**Exercise brief**:
Filter the lines below, copying only those with the string "xlsm".

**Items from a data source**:
>>>>>
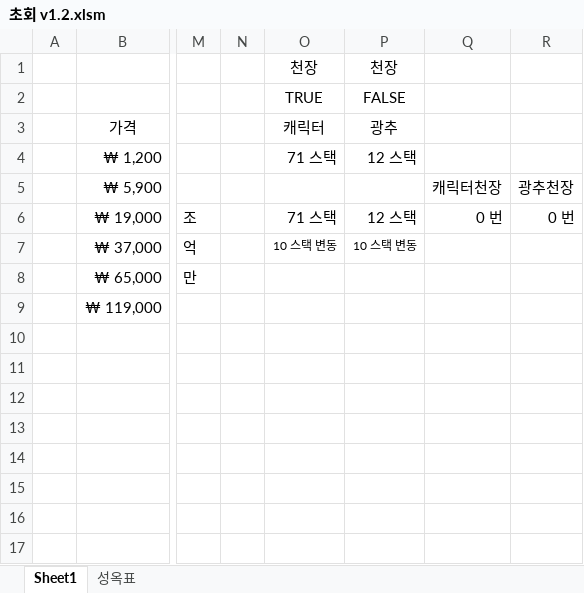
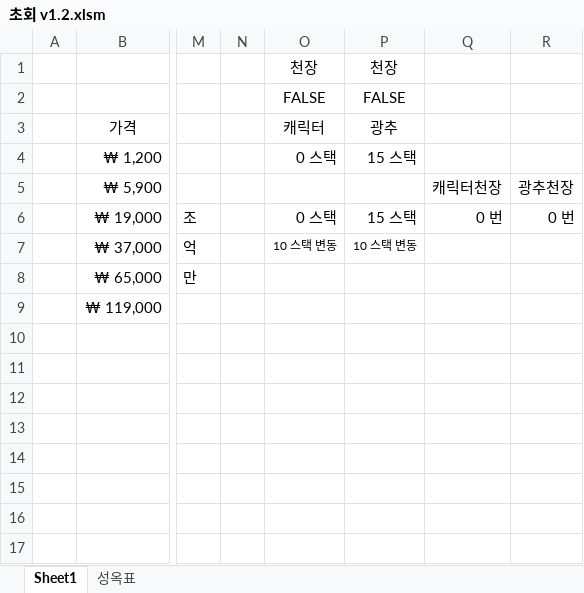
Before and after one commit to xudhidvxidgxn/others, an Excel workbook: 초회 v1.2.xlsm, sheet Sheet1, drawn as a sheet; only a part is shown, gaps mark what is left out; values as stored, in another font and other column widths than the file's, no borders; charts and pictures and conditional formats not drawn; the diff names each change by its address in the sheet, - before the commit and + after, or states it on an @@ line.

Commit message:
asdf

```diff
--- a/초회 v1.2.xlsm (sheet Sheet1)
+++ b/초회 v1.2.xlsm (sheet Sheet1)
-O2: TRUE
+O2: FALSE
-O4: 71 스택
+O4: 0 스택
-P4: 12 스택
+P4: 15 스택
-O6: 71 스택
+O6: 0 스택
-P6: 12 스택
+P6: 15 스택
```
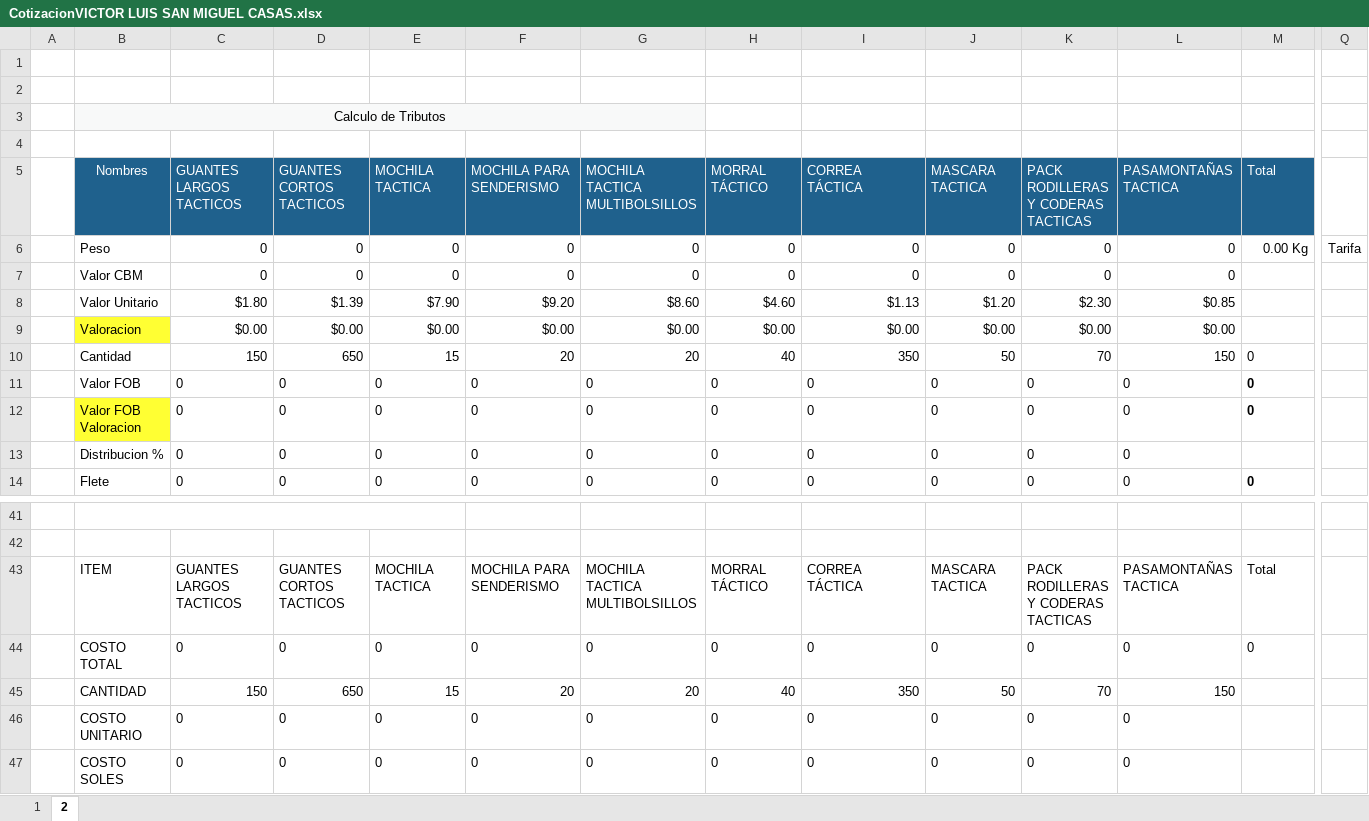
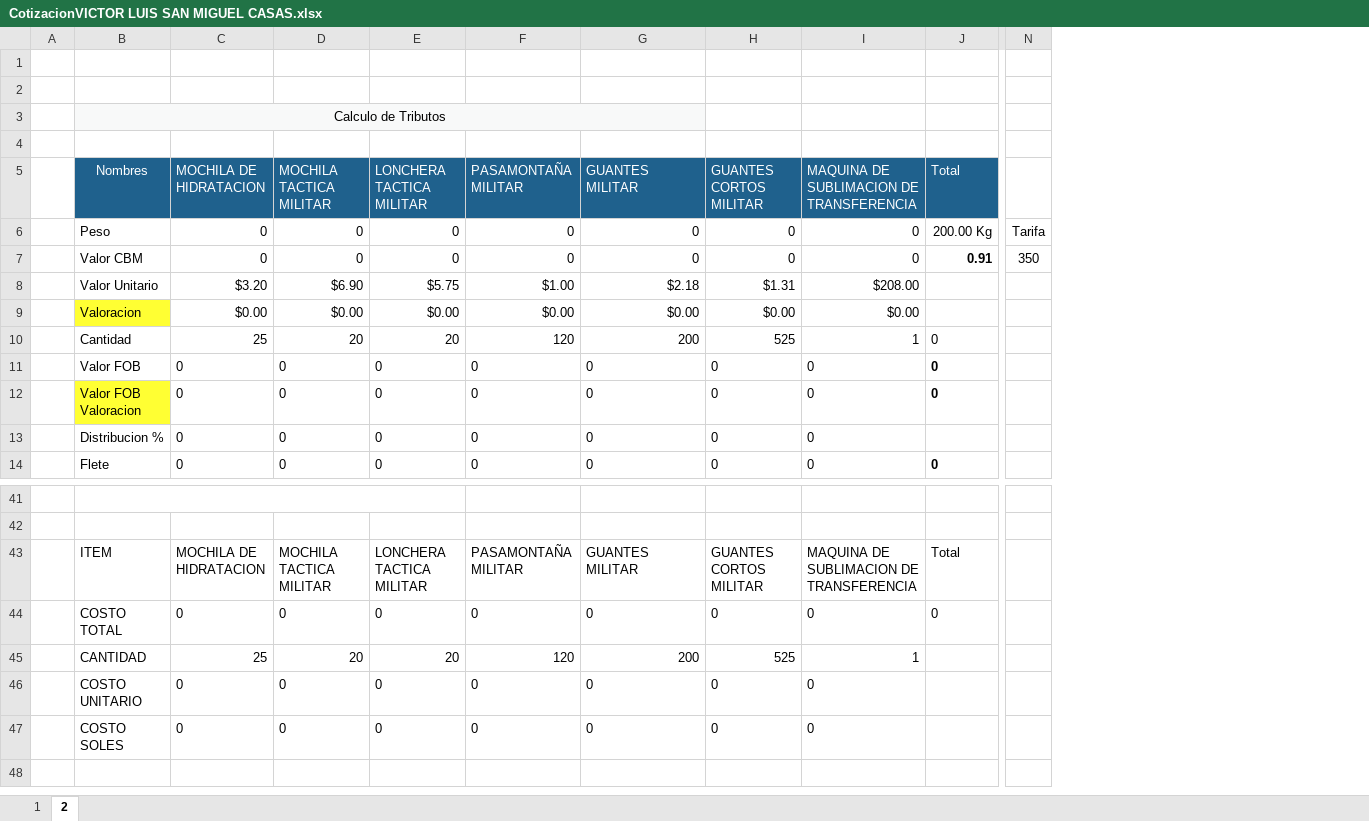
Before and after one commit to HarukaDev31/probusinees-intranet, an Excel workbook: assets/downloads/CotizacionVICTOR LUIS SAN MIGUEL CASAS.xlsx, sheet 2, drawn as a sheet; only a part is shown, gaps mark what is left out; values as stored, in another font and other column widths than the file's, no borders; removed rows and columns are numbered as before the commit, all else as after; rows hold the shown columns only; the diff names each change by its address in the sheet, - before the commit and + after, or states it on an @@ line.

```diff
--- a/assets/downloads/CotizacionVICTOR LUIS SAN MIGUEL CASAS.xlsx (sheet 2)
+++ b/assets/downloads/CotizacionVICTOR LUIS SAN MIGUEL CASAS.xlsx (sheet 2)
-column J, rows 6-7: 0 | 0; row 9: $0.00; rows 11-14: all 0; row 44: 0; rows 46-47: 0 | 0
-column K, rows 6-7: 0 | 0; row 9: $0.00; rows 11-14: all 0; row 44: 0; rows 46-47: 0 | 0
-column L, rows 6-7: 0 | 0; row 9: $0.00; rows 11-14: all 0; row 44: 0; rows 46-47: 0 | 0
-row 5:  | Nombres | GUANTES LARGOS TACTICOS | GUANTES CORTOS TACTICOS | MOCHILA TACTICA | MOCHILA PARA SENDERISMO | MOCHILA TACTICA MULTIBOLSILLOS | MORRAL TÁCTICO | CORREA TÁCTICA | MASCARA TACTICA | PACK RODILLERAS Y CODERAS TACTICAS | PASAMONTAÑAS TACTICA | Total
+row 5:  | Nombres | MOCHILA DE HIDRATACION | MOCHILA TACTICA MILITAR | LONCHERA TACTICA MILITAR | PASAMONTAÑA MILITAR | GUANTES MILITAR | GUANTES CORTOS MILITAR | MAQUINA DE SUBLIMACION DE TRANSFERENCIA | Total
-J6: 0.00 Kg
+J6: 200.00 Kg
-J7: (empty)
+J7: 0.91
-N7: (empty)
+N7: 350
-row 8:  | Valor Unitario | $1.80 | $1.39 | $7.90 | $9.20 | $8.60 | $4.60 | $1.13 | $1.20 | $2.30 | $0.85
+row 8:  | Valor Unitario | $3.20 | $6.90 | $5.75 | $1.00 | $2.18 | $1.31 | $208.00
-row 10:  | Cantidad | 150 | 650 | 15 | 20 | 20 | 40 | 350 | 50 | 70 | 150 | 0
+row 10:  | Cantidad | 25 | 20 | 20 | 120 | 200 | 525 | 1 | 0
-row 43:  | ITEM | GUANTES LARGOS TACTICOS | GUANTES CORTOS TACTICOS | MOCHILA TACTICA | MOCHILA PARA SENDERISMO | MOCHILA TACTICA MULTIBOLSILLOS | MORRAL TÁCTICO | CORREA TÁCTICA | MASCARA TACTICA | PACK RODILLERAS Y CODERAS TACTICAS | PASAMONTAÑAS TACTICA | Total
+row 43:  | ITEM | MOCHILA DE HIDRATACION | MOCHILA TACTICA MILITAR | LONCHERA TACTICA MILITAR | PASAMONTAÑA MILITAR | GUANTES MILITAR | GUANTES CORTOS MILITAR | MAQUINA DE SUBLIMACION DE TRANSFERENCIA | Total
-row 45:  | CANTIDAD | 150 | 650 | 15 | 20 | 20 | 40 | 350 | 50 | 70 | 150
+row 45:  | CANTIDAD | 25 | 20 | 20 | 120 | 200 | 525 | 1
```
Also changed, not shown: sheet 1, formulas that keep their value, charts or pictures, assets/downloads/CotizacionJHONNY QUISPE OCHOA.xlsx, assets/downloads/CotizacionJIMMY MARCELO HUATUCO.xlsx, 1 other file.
<<<<<
**Task output**:
Before and after one commit to xudhidvxidgxn/others, an Excel workbook: 초회 v1.2.xlsm, sheet Sheet1, drawn as a sheet; only a part is shown, gaps mark what is left out; values as stored, in another font and other column widths than the file's, no borders; charts and pictures and conditional formats not drawn; the diff names each change by its address in the sheet, - before the commit and + after, or states it on an @@ line.
--- a/초회 v1.2.xlsm (sheet Sheet1)
+++ b/초회 v1.2.xlsm (sheet Sheet1)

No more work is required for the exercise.